**TASK DETAILS**
Every line below must be reproduced exactly. Copy them all.

**SOURCE MATERIAL**
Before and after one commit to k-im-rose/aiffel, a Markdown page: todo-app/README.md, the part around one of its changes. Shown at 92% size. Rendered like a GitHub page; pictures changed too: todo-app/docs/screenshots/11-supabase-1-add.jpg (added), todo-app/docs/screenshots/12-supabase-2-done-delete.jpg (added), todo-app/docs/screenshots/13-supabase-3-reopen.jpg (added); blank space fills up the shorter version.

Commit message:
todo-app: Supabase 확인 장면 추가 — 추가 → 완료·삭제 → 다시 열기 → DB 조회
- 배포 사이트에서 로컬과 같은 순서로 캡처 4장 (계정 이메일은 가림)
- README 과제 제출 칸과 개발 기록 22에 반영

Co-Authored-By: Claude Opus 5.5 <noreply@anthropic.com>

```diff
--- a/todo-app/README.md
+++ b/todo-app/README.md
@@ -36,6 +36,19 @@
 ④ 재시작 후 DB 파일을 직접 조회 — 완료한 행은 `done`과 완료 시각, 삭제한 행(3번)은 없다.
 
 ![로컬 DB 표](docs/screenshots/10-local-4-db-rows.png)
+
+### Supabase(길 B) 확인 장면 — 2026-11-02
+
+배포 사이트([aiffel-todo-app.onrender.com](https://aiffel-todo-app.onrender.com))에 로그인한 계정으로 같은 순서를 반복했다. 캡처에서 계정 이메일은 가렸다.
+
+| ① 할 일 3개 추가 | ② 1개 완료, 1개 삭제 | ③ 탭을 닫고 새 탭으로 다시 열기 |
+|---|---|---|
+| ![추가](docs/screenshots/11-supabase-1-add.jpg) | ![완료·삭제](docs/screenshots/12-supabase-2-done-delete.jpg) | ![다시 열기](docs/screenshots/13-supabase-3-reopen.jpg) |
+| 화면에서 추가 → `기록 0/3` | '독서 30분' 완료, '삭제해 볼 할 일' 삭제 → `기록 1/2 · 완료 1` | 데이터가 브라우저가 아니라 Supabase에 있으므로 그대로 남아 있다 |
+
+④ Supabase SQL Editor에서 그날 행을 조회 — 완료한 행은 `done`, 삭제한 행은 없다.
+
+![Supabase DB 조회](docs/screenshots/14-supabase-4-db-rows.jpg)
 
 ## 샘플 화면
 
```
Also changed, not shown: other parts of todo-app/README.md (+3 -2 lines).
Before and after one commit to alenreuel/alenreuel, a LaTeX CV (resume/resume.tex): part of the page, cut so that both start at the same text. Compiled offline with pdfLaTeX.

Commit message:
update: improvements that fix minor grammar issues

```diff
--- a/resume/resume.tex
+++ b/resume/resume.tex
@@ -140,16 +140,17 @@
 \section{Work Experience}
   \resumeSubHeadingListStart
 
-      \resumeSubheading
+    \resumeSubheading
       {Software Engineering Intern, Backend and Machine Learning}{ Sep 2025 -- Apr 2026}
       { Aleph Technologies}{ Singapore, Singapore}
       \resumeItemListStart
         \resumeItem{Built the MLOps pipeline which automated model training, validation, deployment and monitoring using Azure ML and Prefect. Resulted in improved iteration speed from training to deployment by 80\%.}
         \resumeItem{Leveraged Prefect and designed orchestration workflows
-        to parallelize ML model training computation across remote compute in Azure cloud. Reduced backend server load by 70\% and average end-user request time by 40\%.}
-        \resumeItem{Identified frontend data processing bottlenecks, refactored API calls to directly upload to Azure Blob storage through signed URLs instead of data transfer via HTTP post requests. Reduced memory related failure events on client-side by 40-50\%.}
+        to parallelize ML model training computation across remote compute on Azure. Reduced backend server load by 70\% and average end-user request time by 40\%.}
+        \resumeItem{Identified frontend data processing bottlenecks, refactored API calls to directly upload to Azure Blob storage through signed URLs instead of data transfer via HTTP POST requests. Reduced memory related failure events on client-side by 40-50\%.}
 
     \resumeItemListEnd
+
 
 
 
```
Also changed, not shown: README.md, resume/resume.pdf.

**TASK SOLUTION**
Before and after one commit to k-im-rose/aiffel, a Markdown page: todo-app/README.md, the part around one of its changes. Shown at 92% size. Rendered like a GitHub page; pictures changed too: todo-app/docs/screenshots/11-supabase-1-add.jpg (added), todo-app/docs/screenshots/12-supabase-2-done-delete.jpg (added), todo-app/docs/screenshots/13-supabase-3-reopen.jpg (added); blank space fills up the shorter version.

Commit message:
todo-app: Supabase 확인 장면 추가 — 추가 → 완료·삭제 → 다시 열기 → DB 조회
- 배포 사이트에서 로컬과 같은 순서로 캡처 4장 (계정 이메일은 가림)
- README 과제 제출 칸과 개발 기록 22에 반영

Co-Authored-By: Claude Opus 5.5 <noreply@anthropic.com>

```diff
--- a/todo-app/README.md
+++ b/todo-app/README.md
@@ -36,6 +36,19 @@
 ④ 재시작 후 DB 파일을 직접 조회 — 완료한 행은 `done`과 완료 시각, 삭제한 행(3번)은 없다.
 
 ![로컬 DB 표](docs/screenshots/10-local-4-db-rows.png)
+
+### Supabase(길 B) 확인 장면 — 2026-11-02
+
+배포 사이트([aiffel-todo-app.onrender.com](https://aiffel-todo-app.onrender.com))에 로그인한 계정으로 같은 순서를 반복했다. 캡처에서 계정 이메일은 가렸다.
+
+| ① 할 일 3개 추가 | ② 1개 완료, 1개 삭제 | ③ 탭을 닫고 새 탭으로 다시 열기 |
+|---|---|---|
+| ![추가](docs/screenshots/11-supabase-1-add.jpg) | ![완료·삭제](docs/screenshots/12-supabase-2-done-delete.jpg) | ![다시 열기](docs/screenshots/13-supabase-3-reopen.jpg) |
+| 화면에서 추가 → `기록 0/3` | '독서 30분' 완료, '삭제해 볼 할 일' 삭제 → `기록 1/2 · 완료 1` | 데이터가 브라우저가 아니라 Supabase에 있으므로 그대로 남아 있다 |
+
+④ Supabase SQL Editor에서 그날 행을 조회 — 완료한 행은 `done`, 삭제한 행은 없다.
+
+![Supabase DB 조회](docs/screenshots/14-supabase-4-db-rows.jpg)
 
 ## 샘플 화면
 
```
Also changed, not shown: other parts of todo-app/README.md (+3 -2 lines).
Before and after one commit to alenreuel/alenreuel, a LaTeX CV (resume/resume.tex): part of the page, cut so that both start at the same text. Compiled offline with pdfLaTeX.

Commit message:
update: improvements that fix minor grammar issues

```diff
--- a/resume/resume.tex
+++ b/resume/resume.tex
@@ -140,16 +140,17 @@
 \section{Work Experience}
   \resumeSubHeadingListStart
 
-      \resumeSubheading
+    \resumeSubheading
       {Software Engineering Intern, Backend and Machine Learning}{ Sep 2025 -- Apr 2026}
       { Aleph Technologies}{ Singapore, Singapore}
       \resumeItemListStart
         \resumeItem{Built the MLOps pipeline which automated model training, validation, deployment and monitoring using Azure ML and Prefect. Resulted in improved iteration speed from training to deployment by 80\%.}
         \resumeItem{Leveraged Prefect and designed orchestration workflows
-        to parallelize ML model training computation across remote compute in Azure cloud. Reduced backend server load by 70\% and average end-user request time by 40\%.}
-        \resumeItem{Identified frontend data processing bottlenecks, refactored API calls to directly upload to Azure Blob storage through signed URLs instead of data transfer via HTTP post requests. Reduced memory related failure events on client-side by 40-50\%.}
+        to parallelize ML model training computation across remote compute on Azure. Reduced backend server load by 70\% and average end-user request time by 40\%.}
+        \resumeItem{Identified frontend data processing bottlenecks, refactored API calls to directly upload to Azure Blob storage through signed URLs instead of data transfer via HTTP POST requests. Reduced memory related failure events on client-side by 40-50\%.}
 
     \resumeItemListEnd
+
 
 
 
```
Also changed, not shown: README.md, resume/resume.pdf.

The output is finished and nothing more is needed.